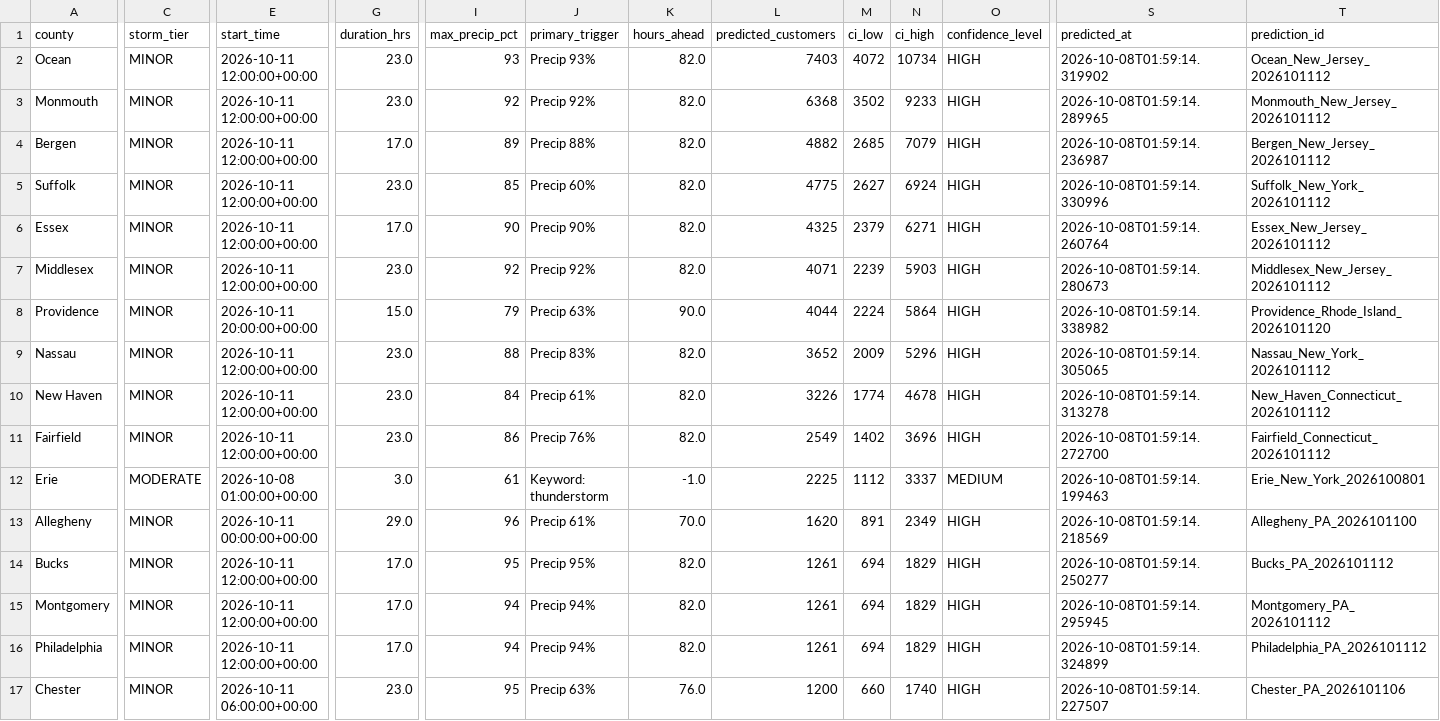
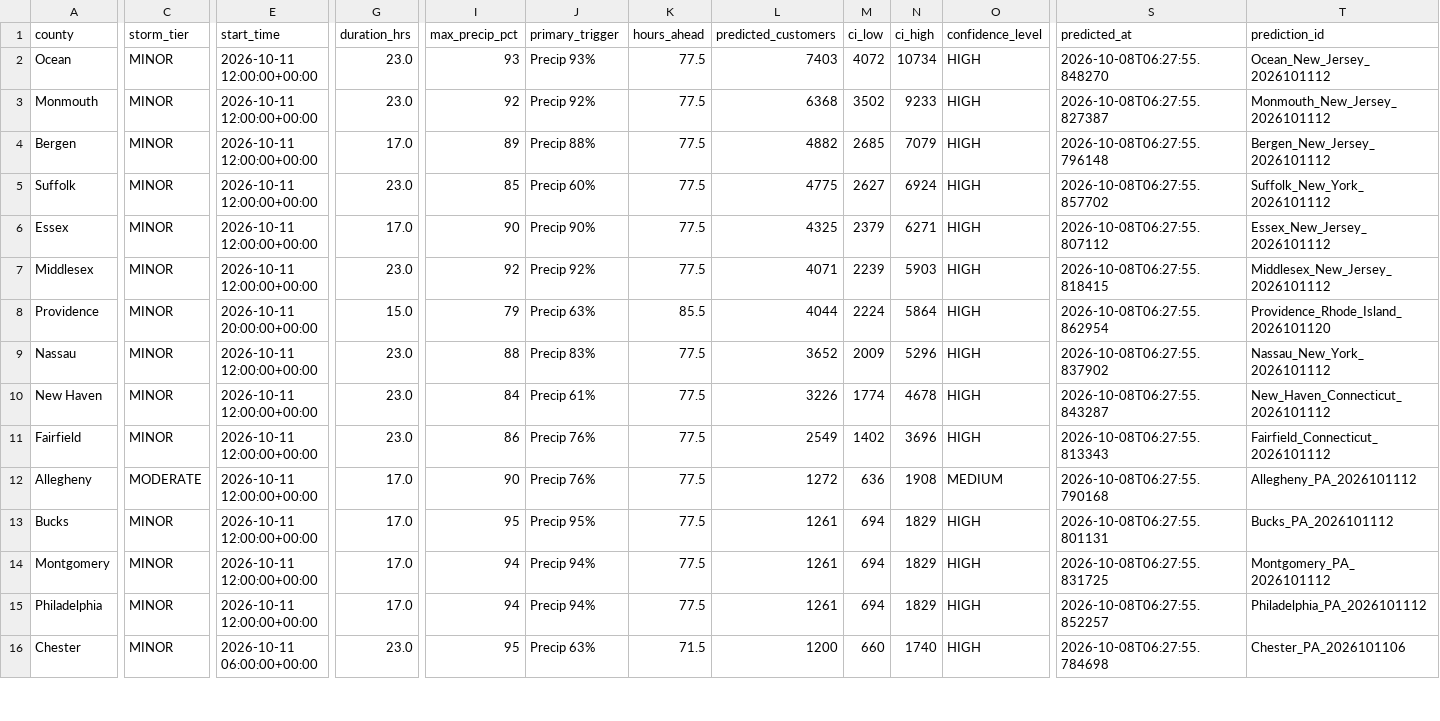
Before and after one commit to Jay9074/gridwatch, a CSV file: data/stormwatch/predictions/active_predictions.csv, drawn as a sheet; only a part is shown, gaps mark what is left out; removed rows and columns are numbered as before the commit, all else as after; rows hold the shown columns only; the diff covers the shown part only; the diff names each change by its address in the sheet, - before the commit and + after, or states it on an @@ line.

```diff
--- a/data/stormwatch/predictions/active_predictions.csv
+++ b/data/stormwatch/predictions/active_predictions.csv
-K2:K7 (hours_ahead): 82.0
+K2:K7 (hours_ahead): 77.5
-S2 (predicted_at): 2026-10-08T01:59:14.319902
+S2 (predicted_at): 2026-10-08T06:27:55.848270
-S3 (predicted_at): 2026-10-08T01:59:14.289965
+S3 (predicted_at): 2026-10-08T06:27:55.827387
-S4 (predicted_at): 2026-10-08T01:59:14.236987
+S4 (predicted_at): 2026-10-08T06:27:55.796148
-S5 (predicted_at): 2026-10-08T01:59:14.330996
+S5 (predicted_at): 2026-10-08T06:27:55.857702
-S6 (predicted_at): 2026-10-08T01:59:14.260764
+S6 (predicted_at): 2026-10-08T06:27:55.807112
-S7 (predicted_at): 2026-10-08T01:59:14.280673
+S7 (predicted_at): 2026-10-08T06:27:55.818415
-K8 (hours_ahead): 90.0
+K8 (hours_ahead): 85.5
-S8 (predicted_at): 2026-10-08T01:59:14.338982
+S8 (predicted_at): 2026-10-08T06:27:55.862954
-K9:K11 (hours_ahead): 82.0
+K9:K11 (hours_ahead): 77.5
-S9 (predicted_at): 2026-10-08T01:59:14.305065
+S9 (predicted_at): 2026-10-08T06:27:55.837902
-S10 (predicted_at): 2026-10-08T01:59:14.313278
+S10 (predicted_at): 2026-10-08T06:27:55.843287
-S11 (predicted_at): 2026-10-08T01:59:14.272700
+S11 (predicted_at): 2026-10-08T06:27:55.813343
-row 12: Erie | MODERATE | 2026-10-08 01:00:00+00:00 | 3.0 | 61 | Keyword: thunderstorm | -1.0 | 2225 | 1112 | 3337 | MEDIUM | 2026-10-08T01:59:14.199463 | Erie_New_York_2026100801
-C12 (storm_tier): MINOR
+C12 (storm_tier): MODERATE
-E12 (start_time): 2026-10-11 00:00:00+00:00
+E12 (start_time): 2026-10-11 12:00:00+00:00
-G12 (duration_hrs): 29.0
+G12 (duration_hrs): 17.0
-I12 (max_precip_pct): 96
+I12 (max_precip_pct): 90
-J12 (primary_trigger): Precip 61%
+J12 (primary_trigger): Precip 76%
-K12 (hours_ahead): 70.0
+K12 (hours_ahead): 77.5
-L12 (predicted_customers): 1620
+L12 (predicted_customers): 1272
-M12 (ci_low): 891
+M12 (ci_low): 636
-N12 (ci_high): 2349
+N12 (ci_high): 1908
-O12 (confidence_level): HIGH
+O12 (confidence_level): MEDIUM
-S12 (predicted_at): 2026-10-08T01:59:14.218569
+S12 (predicted_at): 2026-10-08T06:27:55.790168
-T12 (prediction_id): Allegheny_PA_2026101100
+T12 (prediction_id): Allegheny_PA_2026101112
-K13:K15 (hours_ahead): 82.0
+K13:K15 (hours_ahead): 77.5
-S13 (predicted_at): 2026-10-08T01:59:14.250277
+S13 (predicted_at): 2026-10-08T06:27:55.801131
-S14 (predicted_at): 2026-10-08T01:59:14.295945
+S14 (predicted_at): 2026-10-08T06:27:55.831725
-S15 (predicted_at): 2026-10-08T01:59:14.324899
+S15 (predicted_at): 2026-10-08T06:27:55.852257
-K16 (hours_ahead): 76.0
+K16 (hours_ahead): 71.5
-S16 (predicted_at): 2026-10-08T01:59:14.227507
+S16 (predicted_at): 2026-10-08T06:27:55.784698
```
Also changed, not shown: 1 added row, 3 removed rows and 41 edited cells elsewhere in this file, data/stormwatch/predictions/prediction_log.csv, data/stormwatch/storms/active_storms.csv, 3 other files.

================

### Your instructions
Wherever the word "data" appears in the listing above, copy the whole line.

### Written response
Before and after one commit to Jay9074/gridwatch, a CSV file: data/stormwatch/predictions/active_predictions.csv, drawn as a sheet; only a part is shown, gaps mark what is left out; removed rows and columns are numbered as before the commit, all else as after; rows hold the shown columns only; the diff covers the shown part only; the diff names each change by its address in the sheet, - before the commit and + after, or states it on an @@ line.
--- a/data/stormwatch/predictions/active_predictions.csv
+++ b/data/stormwatch/predictions/active_predictions.csv
Also changed, not shown: 1 added row, 3 removed rows and 41 edited cells elsewhere in this file, data/stormwatch/predictions/prediction_log.csv, data/stormwatch/storms/active_storms.csv, 3 other files.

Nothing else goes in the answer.